— What you will do —
Gather every line from the entries below that includes "fakeLib".

BEGIN Records to process

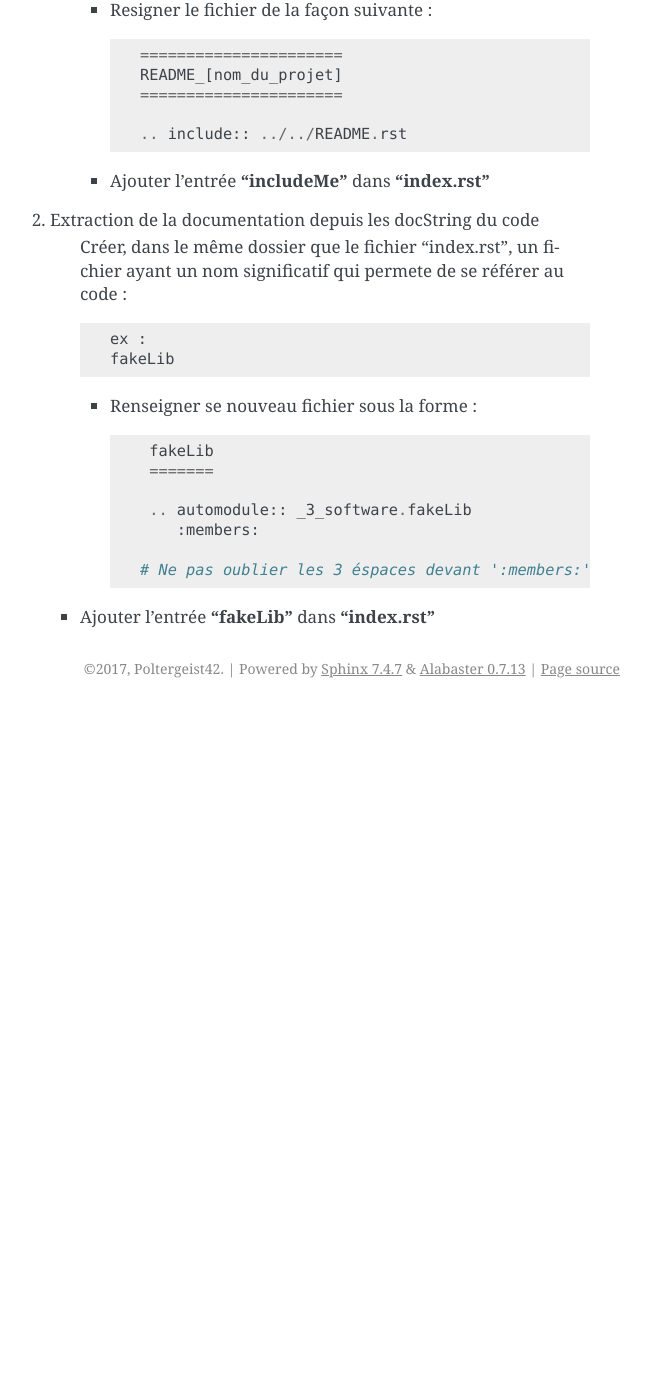
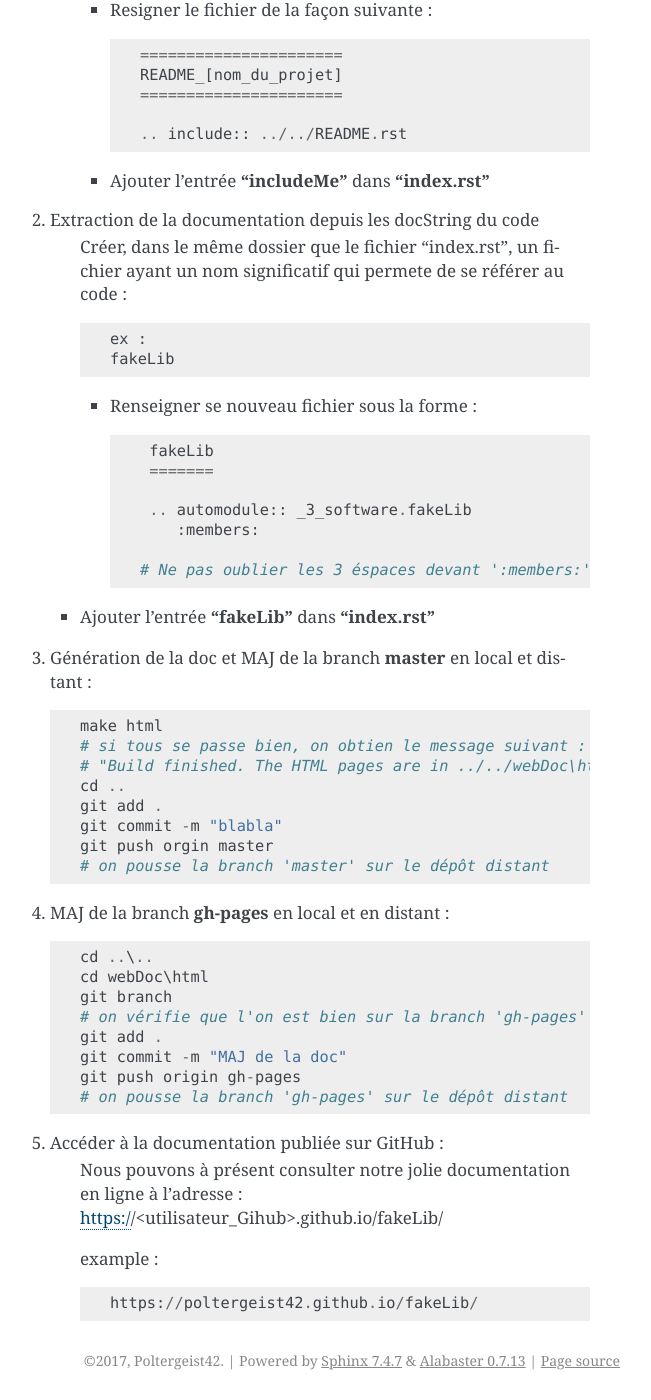
Before and after one commit to poltergeist42/JDM, a Sphinx documentation site: the page built from _1_userDoc/source/DocUtils_RST_Sphinx.rst, in a window 1280 px wide and 1400 px high, scrolled down 4168 px. Shown: the whole window, without its empty margins (490-1141 px from the left). Built offline with Sphinx 7.4.7, drawn with Linux system fonts in a browser that asks for light colours; before the commit the page ends 4876 px from its top, so only the background shows below that.

Commit message:
make : ajout de la MAJ automatique de 'gh-pages'

```diff
--- a/_1_userDoc/source/DocUtils_RST_Sphinx.rst
+++ b/_1_userDoc/source/DocUtils_RST_Sphinx.rst
@@ -194,7 +194,8 @@ Préparation de l'arborescence
             - Ajouter l'entrée **'includeMe'** dans **'index.rst'**
 
         #. Extraction de la documentation depuis les docString du code
-            Créer, dans le même dossier que le fichier 'index.rst', un fichier ayant un nom significatif qui permete de se référer au code : ::
+            Créer, dans le même dossier que le fichier 'index.rst', un fichier ayant un
+            nom significatif qui permete de se référer au code : ::
 
                 ex :
                 fakeLib
@@ -210,3 +211,33 @@ Préparation de l'arborescence
                # Ne pas oublier les 3 éspaces devant ':members:'
 
            - Ajouter l'entrée **'fakeLib'** dans **'index.rst'**
+
+        #. Génération de la doc et MAJ de la branch **master** en local et distant : ::
+
+            make html
+            # si tous se passe bien, on obtien le message suivant :
+            # "Build finished. The HTML pages are in ../../webDoc\html."
+            cd ..
+            git add .
+            git commit -m "blabla"
+            git push orgin master
+            # on pousse la branch 'master' sur le dépôt distant
+
+        #. MAJ de la branch **gh-pages** en local et en distant : ::
+
+            cd ..\..
+            cd webDoc\html
+            git branch
+            # on vérifie que l'on est bien sur la branch 'gh-pages'
+            git add .
+            git commit -m "MAJ de la doc"
+            git push origin gh-pages
+            # on pousse la branch 'gh-pages' sur le dépôt distant
+
+        #. Accéder à la documentation publiée sur GitHub :
+            Nous pouvons à présent consulter notre jolie documentation en ligne à
+            l'adresse : https://<utilisateur_Gihub>.github.io/fakeLib/
+
+            example : ::
+
+                https://poltergeist42.github.io/fakeLib/
```
Also changed, not shown: 2 other files.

END Records to process

— Response to the task —
                 fakeLib
            - Ajouter l'entrée **'fakeLib'** dans **'index.rst'**
+            l'adresse : https://<utilisateur_Gihub>.github.io/fakeLib/
+                https://poltergeist42.github.io/fakeLib/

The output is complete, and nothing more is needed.